Picking up this change requires reloading the web application, but the change will persist across all restarts until you take it out. You can also configure this file for automatic reconfiguration and it will be periodically checked for updates (which, by the way, you cannot do with java.util.logging).
If you want to change a logging level without restarting your web application, you can do so by configuring JMX extensions in Tomcat as described here. Once configured, the jconsole GUI let’s you see the logging level of every defined log4j logger and change it accordingly. You can also get a wealth of other diagnostic information from Tomcat in the jconsole GUI, so it is well worth considering. The only disadvantage of configuring JMX in Tomcat is that you will have an additional port open on your web server and so will need to secure it with a password and SSL encryption keys.
Logging in Automated Tests
If you have a log4j2.xml file in your WAR file, you will likely want a different one to be used for automated unit and integration tests that are part of your build. You will probably want to stick to a console appender but not necessarily limit it to INFO logging and higher. Do this by creating a log4j2-test.xml in your test resources which should be on your classpath for tests, but not even packaged with the WAR file. This file will be picked up before the production log4j2.xml file when running tests.
Where To Go From Here
Tomcat itself can be configured to use log4j, without much difficulty. You would likely do that as part of an effort to centralize all your logging from various applications and servers for quick and easy access.
You may also want to take a look at Apache Chainsaw which along with an XML or socket appender lets you graphically view and navigate through log data.
by Jason Lenthe

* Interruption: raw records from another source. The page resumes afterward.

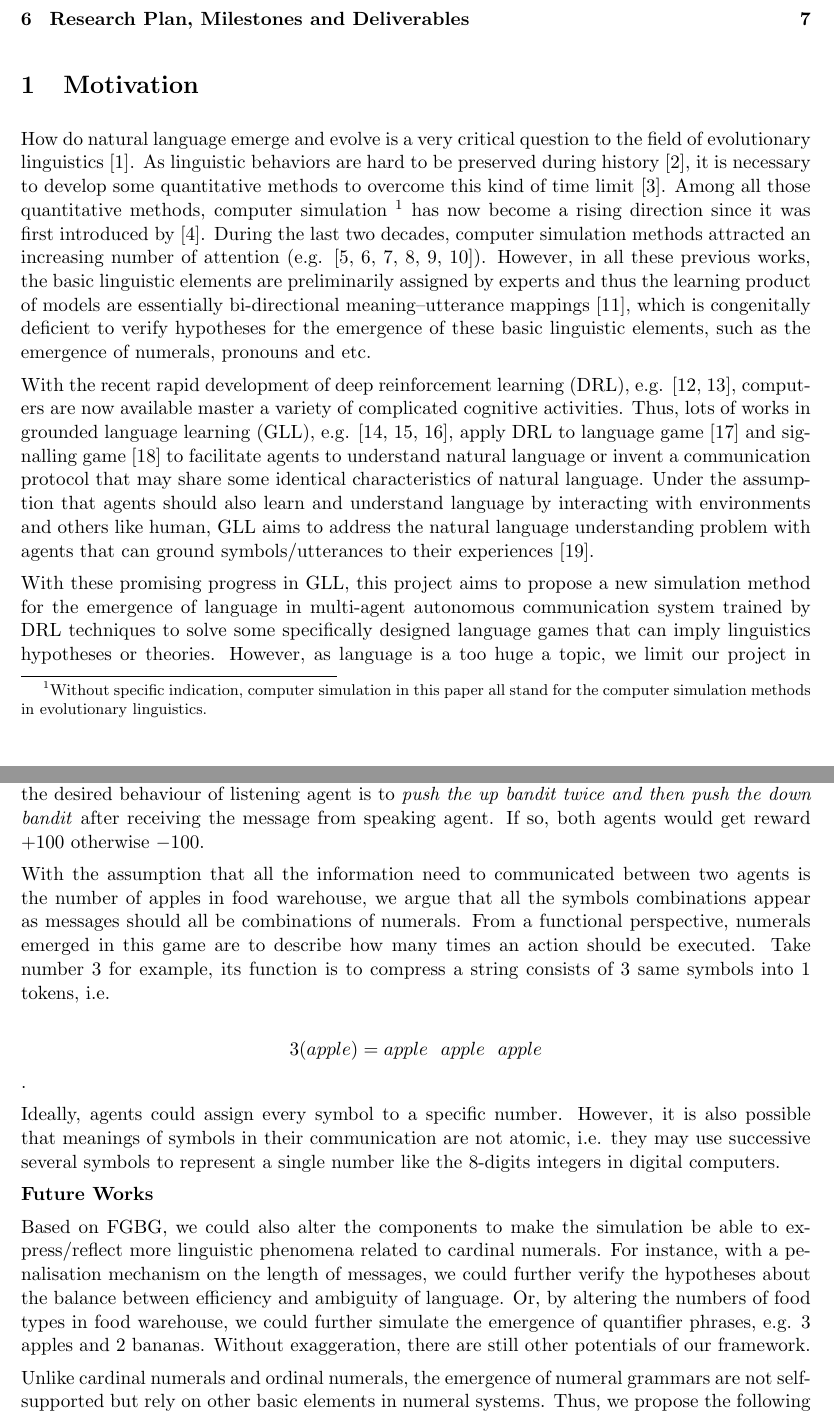
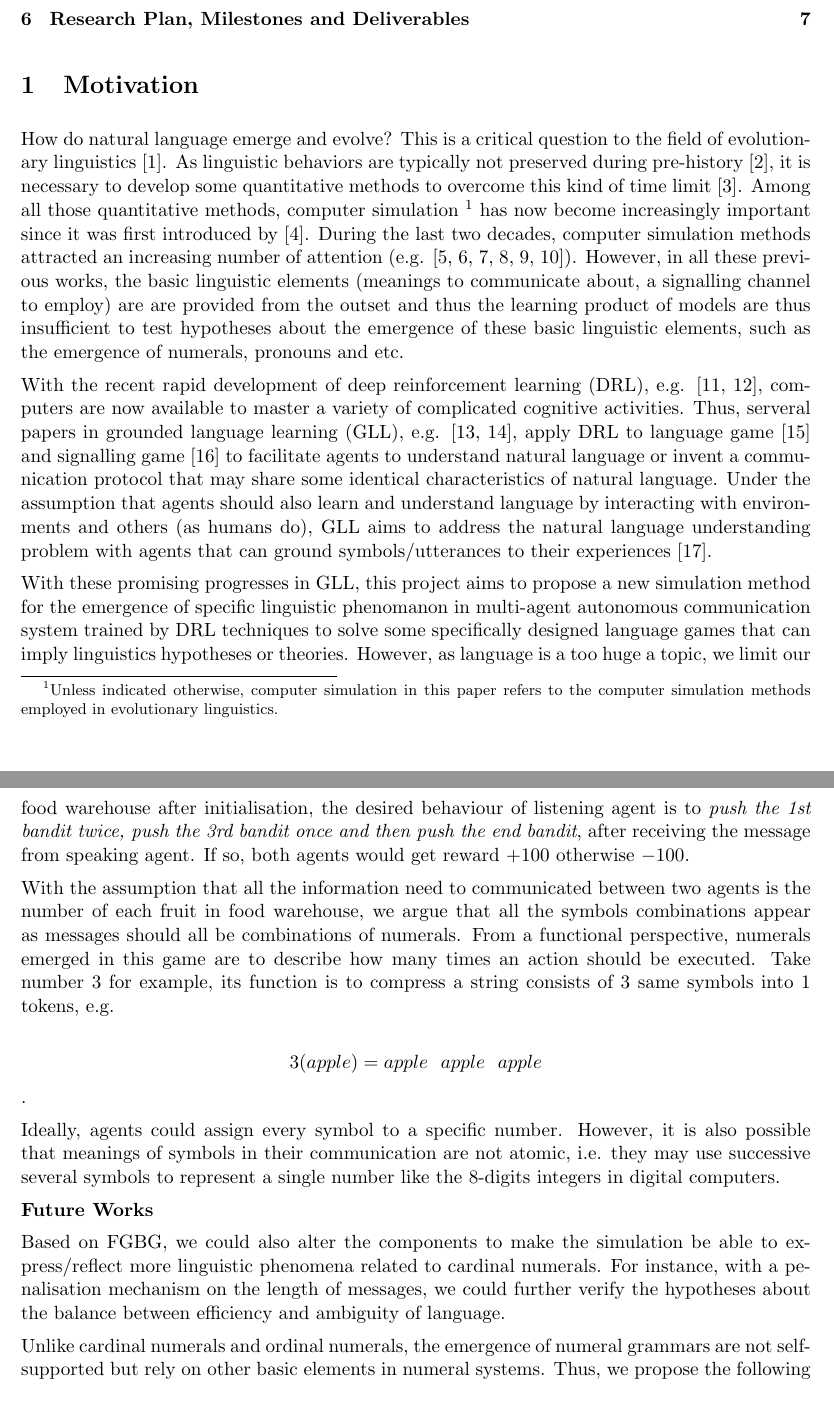
Before and after one commit to Shawn-Guo-CN/EmergentNumerals, a LaTeX paper (doc/proposal/main.tex): two parts of pages 2 and 7 of 11, joined at a grey line, cut so that both start at the same text. Compiled offline with pdfLaTeX.

Commit message:
dev from 2019052

```diff
--- a/doc/proposal/main.tex
+++ b/doc/proposal/main.tex
@@ -96,9 +96,10 @@ Date: \today
 \section{Motivation}
 \label{sec:1intro}
 
-How do natural language emerge and evolve is a very critical question to the field of evolutionary linguistics \cite{macwhinney2013emergence}. As linguistic behaviors are hard to be preserved during history \cite{lieberman2006toward}, it is necessary to develop some quantitative methods to overcome this kind of time limit \cite{evans2009myth}. Among all those quantitative methods, computer simulation \footnote{Without specific indication, computer simulation in this paper all stand for the computer simulation methods in evolutionary linguistics.} has now become a rising direction since it was first introduced by \cite{hurford1989biological}. During the last two decades, computer simulation methods attracted an increasing number of attention (e.g. \cite{hurford1998approaches, knight2000evolutionary, briscoe2002book, cangelosi2012simulating, christiansen2003language, bickerton2009biological}). However, in all these previous works, the basic linguistic elements are preliminarily assigned by experts and thus the learning product of models are essentially bi-directional meaning–utterance mappings \cite{gong2013computer}, which is congenitally deficient to verify hypotheses for the emergence of these basic linguistic elements, such as the emergence of numerals, pronouns and etc.
+How do natural language emerge and evolve? This is a critical question to the field of evolutionary linguistics \cite{macwhinney2013emergence}. As linguistic behaviors are typically not preserved during pre-history \cite{lieberman2006toward}, it is necessary to develop some quantitative methods to overcome this kind of time limit \cite{evans2009myth}. Among all those quantitative methods, computer simulation \footnote{Unless indicated otherwise, computer simulation in this paper refers to the computer simulation methods employed in evolutionary linguistics.} has now become increasingly important since it was first introduced by \cite{hurford1989biological}. During the last two decades, computer simulation methods attracted an increasing number of attention (e.g. \cite{hurford1998approaches, knight2000evolutionary, briscoe2002book, cangelosi2012simulating, christiansen2003language, bickerton2009biological}). However, in all these previous works, the basic linguistic elements (meanings to communicate about, a signalling channel to employ) are are provided from the outset and thus the learning product of models are thus insufficient to test hypotheses about the emergence of these basic linguistic elements, such as the emergence of numerals, pronouns
+and etc.
 
-With the recent rapid development of deep reinforcement learning (DRL), e.g. \cite{mnih2015human, silver2017mastering}, computers are now available master a variety of complicated cognitive activities. Thus, lots of works in grounded language learning (GLL), e.g.  \cite{hermann2017grounded, havrylov2017emergence, mordatch2018emergence}, apply DRL to language game \cite{wittgenstein2009philosophical} and signalling game \cite{lewis2008convention} to facilitate agents to understand natural language or invent a communication protocol that may share some identical characteristics of natural language. Under the assumption that agents should also learn and understand language by interacting with environments and others like human, GLL aims to address the natural language understanding problem with agents that can ground symbols/utterances to their experiences \cite{hill2017understanding}.
+With the recent rapid development of deep reinforcement learning (DRL), e.g. \cite{mnih2015human, silver2017mastering}, computers are now available to master a variety of complicated cognitive activities. Thus, serveral papers in grounded language learning (GLL), e.g.  \cite{hermann2017grounded, mordatch2018emergence}, apply DRL to language game \cite{wittgenstein2009philosophical} and signalling game \cite{lewis2008convention} to facilitate agents to understand natural language or invent a communication protocol that may share some identical characteristics of natural language. Under the assumption that agents should also learn and understand language by interacting with environments and others (as humans do), GLL aims to address the natural language understanding problem with agents that can ground symbols/utterances to their experiences \cite{hill2017understanding}.
 
-With these promising progress in GLL, this project aims to propose a new simulation method for the emergence of language in multi-agent autonomous communication system trained by DRL techniques to solve some specifically designed language games that can imply linguistics hypotheses or theories. However, as language is a too huge a topic, we limit our project in numeral systems for the following reasons: i) numeral systems are more stable during the evolution; ii) concepts related to numeral systems are more straightforward to model with numeric representations; iii) functions of emergent numeral systems can be formalised and verified more reliably in simulation. Moreover, with our new simulation framework, we can not only further evaluate these hypotheses/theories about the emergence of numeral systems but shape the numeral systems \footnote{Formally, it should be a kind of communication protocol.} invented by computational agents to be similar as those in natural language and thus facilitate agents to understand natural language better (with assumptions from contact linguistics).
+With these promising progresses in GLL, this project aims to propose a new simulation method for the emergence of specific linguistic phenomanon in multi-agent autonomous communication system trained by DRL techniques to solve some specifically designed language games that can imply linguistics hypotheses or theories. However, as language is a too huge a topic, we limit our project in numeral systems for the following reasons: i) numeral systems are relatively simple and self-contained\cite{james1999numeral}; ii) concepts related to numeral systems are more straightforward to model with numeric representations; iii) functions of emergent numeral systems can be formalised and verified more reliably in simulation. Moreover, with our new simulation method, we can not only further evaluate these hypotheses/theories about the emergence of numeral systems but shape the numeral systems \footnote{Formally, it should be a kind of communication protocol.} invented by computational agents to be similar as those in natural language and thus facilitate agents to understand natural language better (with assumptions from contact linguistics).
 
@@ -178,8 +179,8 @@ In order to better describe our game configuration, we first introduce the follo
 \end{itemize}
 
-The \textbf{Objective} of FGBG is to fulfill the food warehouse with exactly 5 apples. In the beginning of every episode, speaking agent would first check the status of food warehouse and then send a message to the listening agent. After receiving the message, the listening agent would push the bandits. And, once it pushes the down bandit, the game ends. If the listening agent pushes the down bandit exactly as the numbers needed, i.e. 5 minus numbers of apples already in the food warehouse, both agents would get reward $+100$, otherwise, they would get $-100$. Take the situation in Figure \ref{fig:game1} for example. As there are 3 apples in the food warehouse after initialisation, the desired behaviour of listening agent is to \textit{push the up bandit twice and then push the down bandit} after receiving the message from speaking agent. If so, both agents would get reward $+100$ otherwise $-100$.
+The \textbf{Objective} of FGBG is to fulfill the food warehouse with exactly 5 apples, 5 bananas and 5 kiwis. In the beginning of every episode, speaking agent would first check the status of food warehouse and then send a message to the listening agent. After receiving the message, the listening agent would push the bandits. And, once it pushes the bottom bandit, the game ends. If the listening agent pushes the bottom bandit exactly as the numbers needed, i.e. 5 minus numbers of each fruit, both agents would get reward $+100$, otherwise, they would get $-100$. Take the situation in Figure \ref{fig:game1} for example. As there are 3 apples, 5 bananas and 4 kiwis in the food warehouse after initialisation, the desired behaviour of listening agent is to \textit{push the 1st bandit twice, push the 3rd bandit once and then push the end bandit}, after receiving the message from speaking agent. If so, both agents would get reward $+100$ otherwise $-100$.
 
-With the assumption that all the information need to communicated between two agents is the number of apples in food warehouse, we argue that all the symbols combinations appear as messages should all be combinations of numerals. From a functional perspective, numerals emerged in this game are to describe how many times an action should be executed. Take number $3$ for example, its function is to compress a string consists of 3 same symbols into 1 tokens, i.e.
+With the assumption that all the information need to communicated between two agents is the number of each fruit in food warehouse, we argue that all the symbols combinations appear as messages should all be combinations of numerals. From a functional perspective, numerals emerged in this game are to describe how many times an action should be executed. Take number $3$ for example, its function is to compress a string consists of 3 same symbols into 1 tokens, e.g.
 
 $$3(apple) = apple \ \ apple\ \ apple$$ .
 
@@ -187,7 +188,7 @@ Ideally, agents could assign every symbol to a specific number. However, it is a
 
 \noindent\textbf{Future Works}
 
-Based on FGBG, we could also alter the components to make the simulation be able to express/reflect more linguistic phenomena related to cardinal numerals. For instance, with a penalisation mechanism on the length of messages, we could further verify the hypotheses about the balance between efficiency and ambiguity of language. Or, by altering the numbers of food types in food warehouse, we could further simulate the emergence of quantifier phrases, e.g. 3 apples and 2 bananas. Without exaggeration, there are still other potentials of our framework.
+Based on FGBG, we could also alter the components to make the simulation be able to express/reflect more linguistic phenomena related to cardinal numerals. For instance, with a penalisation mechanism on the length of messages, we could further verify the hypotheses about the balance between efficiency and ambiguity of language.
 
 \label{ssec:3.4garmmar_game}
 
```
Also changed, not shown: doc/proposal/Diagram.pdf, doc/proposal/Diagram2.pdf (deleted), doc/proposal/main.pdf, doc/proposal/main.tex (12 more changed lines), 3 other files.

Jason Lenthe is a senior software engineer with nearly two decades of experience in all aspects of software development. Jason is currently focused on delivering detailed, data-rich Angular web applications that support complex business processes via a simple, intuitive user interface.